[Data excerpts]
========

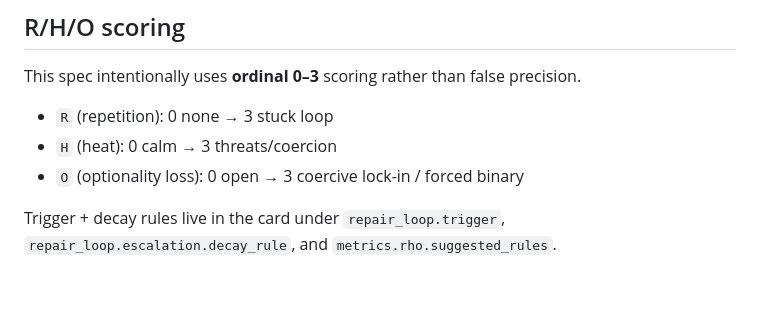
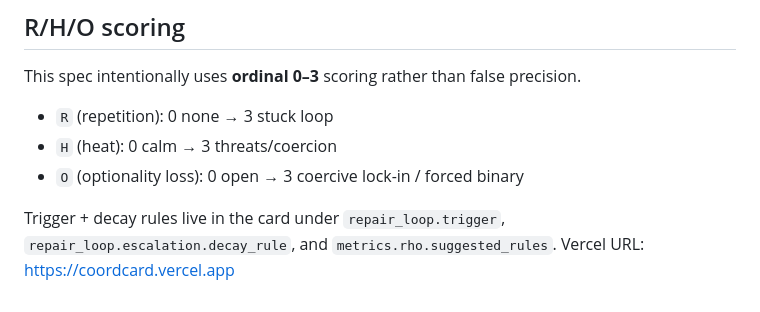
Before and after one commit to CoordCards/coordcard, a Markdown page: README.md, the part around the change. Rendered like a GitHub page.

```diff
--- a/README.md
+++ b/README.md
@@ -152,3 +152,4 @@ This spec intentionally uses **ordinal 0–3** scoring rather than false precisi
 - `O` (optionality loss): 0 open → 3 coercive lock-in / forced binary
 
 Trigger + decay rules live in the card under `repair_loop.trigger`, `repair_loop.escalation.decay_rule`, and `metrics.rho.suggested_rules`.
+Vercel URL: https://coordcard.vercel.app
```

========

[YOUR TASK]: Before duplicating the entries above, strip out the pictures and keep the rest exact.

[REPLY TO THE TASK]:
Before and after one commit to CoordCards/coordcard, a Markdown page: README.md, the part around the change. Rendered like a GitHub page.

```diff
--- a/README.md
+++ b/README.md
@@ -152,3 +152,4 @@ This spec intentionally uses **ordinal 0–3** scoring rather than false precisi
 - `O` (optionality loss): 0 open → 3 coercive lock-in / forced binary
 
 Trigger + decay rules live in the card under `repair_loop.trigger`, `repair_loop.escalation.decay_rule`, and `metrics.rho.suggested_rules`.
+Vercel URL: https://coordcard.vercel.app
```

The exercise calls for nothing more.